WHAT TO PRODUCE: Each record must appear in the answer exactly as it does in the data.
##############################
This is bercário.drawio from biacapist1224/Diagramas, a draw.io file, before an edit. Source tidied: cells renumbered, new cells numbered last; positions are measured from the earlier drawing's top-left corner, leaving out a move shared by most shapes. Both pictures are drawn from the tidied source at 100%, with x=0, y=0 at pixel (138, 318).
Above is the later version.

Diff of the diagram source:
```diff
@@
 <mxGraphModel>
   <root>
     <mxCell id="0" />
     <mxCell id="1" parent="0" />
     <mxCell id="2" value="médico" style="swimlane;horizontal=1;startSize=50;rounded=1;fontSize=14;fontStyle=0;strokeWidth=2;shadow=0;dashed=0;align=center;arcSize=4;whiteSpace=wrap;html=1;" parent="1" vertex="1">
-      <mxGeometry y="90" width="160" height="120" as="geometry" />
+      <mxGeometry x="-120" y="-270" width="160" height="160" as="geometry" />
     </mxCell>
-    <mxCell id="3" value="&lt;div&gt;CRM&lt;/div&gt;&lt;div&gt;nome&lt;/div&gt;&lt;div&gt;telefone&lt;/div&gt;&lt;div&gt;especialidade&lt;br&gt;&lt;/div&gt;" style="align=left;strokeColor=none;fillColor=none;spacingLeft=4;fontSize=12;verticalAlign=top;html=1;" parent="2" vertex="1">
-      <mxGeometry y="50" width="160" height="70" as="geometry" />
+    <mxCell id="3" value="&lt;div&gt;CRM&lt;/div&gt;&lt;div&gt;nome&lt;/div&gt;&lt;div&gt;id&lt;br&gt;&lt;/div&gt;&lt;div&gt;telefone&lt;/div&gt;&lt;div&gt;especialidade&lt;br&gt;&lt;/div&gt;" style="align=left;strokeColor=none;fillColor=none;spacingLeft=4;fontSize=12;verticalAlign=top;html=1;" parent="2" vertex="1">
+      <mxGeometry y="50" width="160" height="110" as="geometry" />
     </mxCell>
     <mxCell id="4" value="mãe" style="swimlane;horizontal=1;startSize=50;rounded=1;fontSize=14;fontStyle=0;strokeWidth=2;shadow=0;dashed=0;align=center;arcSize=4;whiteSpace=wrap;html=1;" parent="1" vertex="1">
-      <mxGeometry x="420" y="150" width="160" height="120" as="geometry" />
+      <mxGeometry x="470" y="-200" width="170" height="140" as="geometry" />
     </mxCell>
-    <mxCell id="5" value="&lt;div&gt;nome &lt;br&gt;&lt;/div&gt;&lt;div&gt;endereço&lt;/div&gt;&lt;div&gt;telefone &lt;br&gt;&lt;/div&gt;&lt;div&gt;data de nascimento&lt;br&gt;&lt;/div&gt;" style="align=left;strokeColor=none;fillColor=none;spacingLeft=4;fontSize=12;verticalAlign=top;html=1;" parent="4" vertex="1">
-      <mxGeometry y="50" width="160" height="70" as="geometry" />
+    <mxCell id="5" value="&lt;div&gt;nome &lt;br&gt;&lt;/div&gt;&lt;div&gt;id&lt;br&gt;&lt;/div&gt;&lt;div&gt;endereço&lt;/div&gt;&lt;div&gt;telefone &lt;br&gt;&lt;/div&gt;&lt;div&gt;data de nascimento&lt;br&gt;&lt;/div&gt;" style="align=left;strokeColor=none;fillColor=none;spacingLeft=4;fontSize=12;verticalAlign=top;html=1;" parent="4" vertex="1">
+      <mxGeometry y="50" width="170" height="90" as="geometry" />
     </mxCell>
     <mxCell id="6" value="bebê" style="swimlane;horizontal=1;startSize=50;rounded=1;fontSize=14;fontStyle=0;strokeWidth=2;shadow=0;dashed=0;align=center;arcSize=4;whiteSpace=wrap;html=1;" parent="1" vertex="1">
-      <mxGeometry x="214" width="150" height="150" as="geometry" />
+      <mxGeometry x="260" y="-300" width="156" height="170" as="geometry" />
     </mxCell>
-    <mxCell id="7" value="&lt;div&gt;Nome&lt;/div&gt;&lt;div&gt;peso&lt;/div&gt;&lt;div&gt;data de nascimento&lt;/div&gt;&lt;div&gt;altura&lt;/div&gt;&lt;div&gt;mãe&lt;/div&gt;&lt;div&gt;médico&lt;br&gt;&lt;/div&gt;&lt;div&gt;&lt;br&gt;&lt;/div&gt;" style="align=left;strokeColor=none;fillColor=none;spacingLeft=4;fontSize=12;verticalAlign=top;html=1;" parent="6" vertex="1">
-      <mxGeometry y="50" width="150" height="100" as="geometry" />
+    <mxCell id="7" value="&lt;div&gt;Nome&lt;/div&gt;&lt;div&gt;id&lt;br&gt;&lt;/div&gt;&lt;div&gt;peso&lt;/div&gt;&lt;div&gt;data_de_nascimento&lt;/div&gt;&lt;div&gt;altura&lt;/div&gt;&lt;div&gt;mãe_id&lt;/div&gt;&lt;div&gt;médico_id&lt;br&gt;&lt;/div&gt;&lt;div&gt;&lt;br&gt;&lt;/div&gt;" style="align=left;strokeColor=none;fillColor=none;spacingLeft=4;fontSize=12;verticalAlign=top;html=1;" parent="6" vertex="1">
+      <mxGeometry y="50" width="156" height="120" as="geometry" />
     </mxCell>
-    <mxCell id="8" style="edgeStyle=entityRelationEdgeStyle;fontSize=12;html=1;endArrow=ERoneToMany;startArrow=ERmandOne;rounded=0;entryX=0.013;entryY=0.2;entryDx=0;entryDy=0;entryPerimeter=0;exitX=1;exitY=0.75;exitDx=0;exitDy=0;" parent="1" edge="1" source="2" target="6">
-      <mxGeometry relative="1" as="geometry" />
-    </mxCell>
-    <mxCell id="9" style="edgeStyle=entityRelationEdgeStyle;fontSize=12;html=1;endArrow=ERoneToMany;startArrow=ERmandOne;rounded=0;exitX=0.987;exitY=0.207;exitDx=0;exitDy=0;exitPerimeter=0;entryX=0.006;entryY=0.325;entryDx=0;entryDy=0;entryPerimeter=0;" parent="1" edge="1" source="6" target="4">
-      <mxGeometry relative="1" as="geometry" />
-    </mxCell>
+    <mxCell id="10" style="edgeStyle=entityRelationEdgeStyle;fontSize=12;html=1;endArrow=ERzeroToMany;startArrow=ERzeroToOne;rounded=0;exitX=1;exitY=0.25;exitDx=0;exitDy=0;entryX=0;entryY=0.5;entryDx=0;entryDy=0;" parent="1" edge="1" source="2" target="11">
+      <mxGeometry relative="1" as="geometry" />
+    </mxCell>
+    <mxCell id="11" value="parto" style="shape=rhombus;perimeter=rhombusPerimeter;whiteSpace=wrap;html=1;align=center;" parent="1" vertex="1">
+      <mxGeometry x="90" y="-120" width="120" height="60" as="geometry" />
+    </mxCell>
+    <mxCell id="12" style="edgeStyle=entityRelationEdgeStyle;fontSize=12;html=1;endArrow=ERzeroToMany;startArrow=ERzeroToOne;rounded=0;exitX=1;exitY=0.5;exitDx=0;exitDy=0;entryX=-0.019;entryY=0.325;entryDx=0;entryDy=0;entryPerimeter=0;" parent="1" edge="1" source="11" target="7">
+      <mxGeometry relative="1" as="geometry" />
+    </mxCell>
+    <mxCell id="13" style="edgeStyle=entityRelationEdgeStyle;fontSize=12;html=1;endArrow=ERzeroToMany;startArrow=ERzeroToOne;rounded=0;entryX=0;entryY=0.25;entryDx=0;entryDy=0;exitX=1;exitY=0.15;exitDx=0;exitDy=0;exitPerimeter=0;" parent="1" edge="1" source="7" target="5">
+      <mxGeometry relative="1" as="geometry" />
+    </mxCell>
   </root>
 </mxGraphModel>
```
##############################
SOLUTION FOR THIS PROBLEM:
This is bercário.drawio from biacapist1224/Diagramas, a draw.io file, before an edit. Source tidied: cells renumbered, new cells numbered last; positions are measured from the earlier drawing's top-left corner, leaving out a move shared by most shapes. Both pictures are drawn from the tidied source at 100%, with x=0, y=0 at pixel (138, 318).
Above is the later version.

Diff of the diagram source:
```diff
@@
 <mxGraphModel>
   <root>
     <mxCell id="0" />
     <mxCell id="1" parent="0" />
     <mxCell id="2" value="médico" style="swimlane;horizontal=1;startSize=50;rounded=1;fontSize=14;fontStyle=0;strokeWidth=2;shadow=0;dashed=0;align=center;arcSize=4;whiteSpace=wrap;html=1;" parent="1" vertex="1">
-      <mxGeometry y="90" width="160" height="120" as="geometry" />
+      <mxGeometry x="-120" y="-270" width="160" height="160" as="geometry" />
     </mxCell>
-    <mxCell id="3" value="&lt;div&gt;CRM&lt;/div&gt;&lt;div&gt;nome&lt;/div&gt;&lt;div&gt;telefone&lt;/div&gt;&lt;div&gt;especialidade&lt;br&gt;&lt;/div&gt;" style="align=left;strokeColor=none;fillColor=none;spacingLeft=4;fontSize=12;verticalAlign=top;html=1;" parent="2" vertex="1">
-      <mxGeometry y="50" width="160" height="70" as="geometry" />
+    <mxCell id="3" value="&lt;div&gt;CRM&lt;/div&gt;&lt;div&gt;nome&lt;/div&gt;&lt;div&gt;id&lt;br&gt;&lt;/div&gt;&lt;div&gt;telefone&lt;/div&gt;&lt;div&gt;especialidade&lt;br&gt;&lt;/div&gt;" style="align=left;strokeColor=none;fillColor=none;spacingLeft=4;fontSize=12;verticalAlign=top;html=1;" parent="2" vertex="1">
+      <mxGeometry y="50" width="160" height="110" as="geometry" />
     </mxCell>
     <mxCell id="4" value="mãe" style="swimlane;horizontal=1;startSize=50;rounded=1;fontSize=14;fontStyle=0;strokeWidth=2;shadow=0;dashed=0;align=center;arcSize=4;whiteSpace=wrap;html=1;" parent="1" vertex="1">
-      <mxGeometry x="420" y="150" width="160" height="120" as="geometry" />
+      <mxGeometry x="470" y="-200" width="170" height="140" as="geometry" />
     </mxCell>
-    <mxCell id="5" value="&lt;div&gt;nome &lt;br&gt;&lt;/div&gt;&lt;div&gt;endereço&lt;/div&gt;&lt;div&gt;telefone &lt;br&gt;&lt;/div&gt;&lt;div&gt;data de nascimento&lt;br&gt;&lt;/div&gt;" style="align=left;strokeColor=none;fillColor=none;spacingLeft=4;fontSize=12;verticalAlign=top;html=1;" parent="4" vertex="1">
-      <mxGeometry y="50" width="160" height="70" as="geometry" />
+    <mxCell id="5" value="&lt;div&gt;nome &lt;br&gt;&lt;/div&gt;&lt;div&gt;id&lt;br&gt;&lt;/div&gt;&lt;div&gt;endereço&lt;/div&gt;&lt;div&gt;telefone &lt;br&gt;&lt;/div&gt;&lt;div&gt;data de nascimento&lt;br&gt;&lt;/div&gt;" style="align=left;strokeColor=none;fillColor=none;spacingLeft=4;fontSize=12;verticalAlign=top;html=1;" parent="4" vertex="1">
+      <mxGeometry y="50" width="170" height="90" as="geometry" />
     </mxCell>
     <mxCell id="6" value="bebê" style="swimlane;horizontal=1;startSize=50;rounded=1;fontSize=14;fontStyle=0;strokeWidth=2;shadow=0;dashed=0;align=center;arcSize=4;whiteSpace=wrap;html=1;" parent="1" vertex="1">
-      <mxGeometry x="214" width="150" height="150" as="geometry" />
+      <mxGeometry x="260" y="-300" width="156" height="170" as="geometry" />
     </mxCell>
-    <mxCell id="7" value="&lt;div&gt;Nome&lt;/div&gt;&lt;div&gt;peso&lt;/div&gt;&lt;div&gt;data de nascimento&lt;/div&gt;&lt;div&gt;altura&lt;/div&gt;&lt;div&gt;mãe&lt;/div&gt;&lt;div&gt;médico&lt;br&gt;&lt;/div&gt;&lt;div&gt;&lt;br&gt;&lt;/div&gt;" style="align=left;strokeColor=none;fillColor=none;spacingLeft=4;fontSize=12;verticalAlign=top;html=1;" parent="6" vertex="1">
-      <mxGeometry y="50" width="150" height="100" as="geometry" />
+    <mxCell id="7" value="&lt;div&gt;Nome&lt;/div&gt;&lt;div&gt;id&lt;br&gt;&lt;/div&gt;&lt;div&gt;peso&lt;/div&gt;&lt;div&gt;data_de_nascimento&lt;/div&gt;&lt;div&gt;altura&lt;/div&gt;&lt;div&gt;mãe_id&lt;/div&gt;&lt;div&gt;médico_id&lt;br&gt;&lt;/div&gt;&lt;div&gt;&lt;br&gt;&lt;/div&gt;" style="align=left;strokeColor=none;fillColor=none;spacingLeft=4;fontSize=12;verticalAlign=top;html=1;" parent="6" vertex="1">
+      <mxGeometry y="50" width="156" height="120" as="geometry" />
     </mxCell>
-    <mxCell id="8" style="edgeStyle=entityRelationEdgeStyle;fontSize=12;html=1;endArrow=ERoneToMany;startArrow=ERmandOne;rounded=0;entryX=0.013;entryY=0.2;entryDx=0;entryDy=0;entryPerimeter=0;exitX=1;exitY=0.75;exitDx=0;exitDy=0;" parent="1" edge="1" source="2" target="6">
-      <mxGeometry relative="1" as="geometry" />
-    </mxCell>
-    <mxCell id="9" style="edgeStyle=entityRelationEdgeStyle;fontSize=12;html=1;endArrow=ERoneToMany;startArrow=ERmandOne;rounded=0;exitX=0.987;exitY=0.207;exitDx=0;exitDy=0;exitPerimeter=0;entryX=0.006;entryY=0.325;entryDx=0;entryDy=0;entryPerimeter=0;" parent="1" edge="1" source="6" target="4">
-      <mxGeometry relative="1" as="geometry" />
-    </mxCell>
+    <mxCell id="10" style="edgeStyle=entityRelationEdgeStyle;fontSize=12;html=1;endArrow=ERzeroToMany;startArrow=ERzeroToOne;rounded=0;exitX=1;exitY=0.25;exitDx=0;exitDy=0;entryX=0;entryY=0.5;entryDx=0;entryDy=0;" parent="1" edge="1" source="2" target="11">
+      <mxGeometry relative="1" as="geometry" />
+    </mxCell>
+    <mxCell id="11" value="parto" style="shape=rhombus;perimeter=rhombusPerimeter;whiteSpace=wrap;html=1;align=center;" parent="1" vertex="1">
+      <mxGeometry x="90" y="-120" width="120" height="60" as="geometry" />
+    </mxCell>
+    <mxCell id="12" style="edgeStyle=entityRelationEdgeStyle;fontSize=12;html=1;endArrow=ERzeroToMany;startArrow=ERzeroToOne;rounded=0;exitX=1;exitY=0.5;exitDx=0;exitDy=0;entryX=-0.019;entryY=0.325;entryDx=0;entryDy=0;entryPerimeter=0;" parent="1" edge="1" source="11" target="7">
+      <mxGeometry relative="1" as="geometry" />
+    </mxCell>
+    <mxCell id="13" style="edgeStyle=entityRelationEdgeStyle;fontSize=12;html=1;endArrow=ERzeroToMany;startArrow=ERzeroToOne;rounded=0;entryX=0;entryY=0.25;entryDx=0;entryDy=0;exitX=1;exitY=0.15;exitDx=0;exitDy=0;exitPerimeter=0;" parent="1" edge="1" source="7" target="5">
+      <mxGeometry relative="1" as="geometry" />
+    </mxCell>
   </root>
 </mxGraphModel>
```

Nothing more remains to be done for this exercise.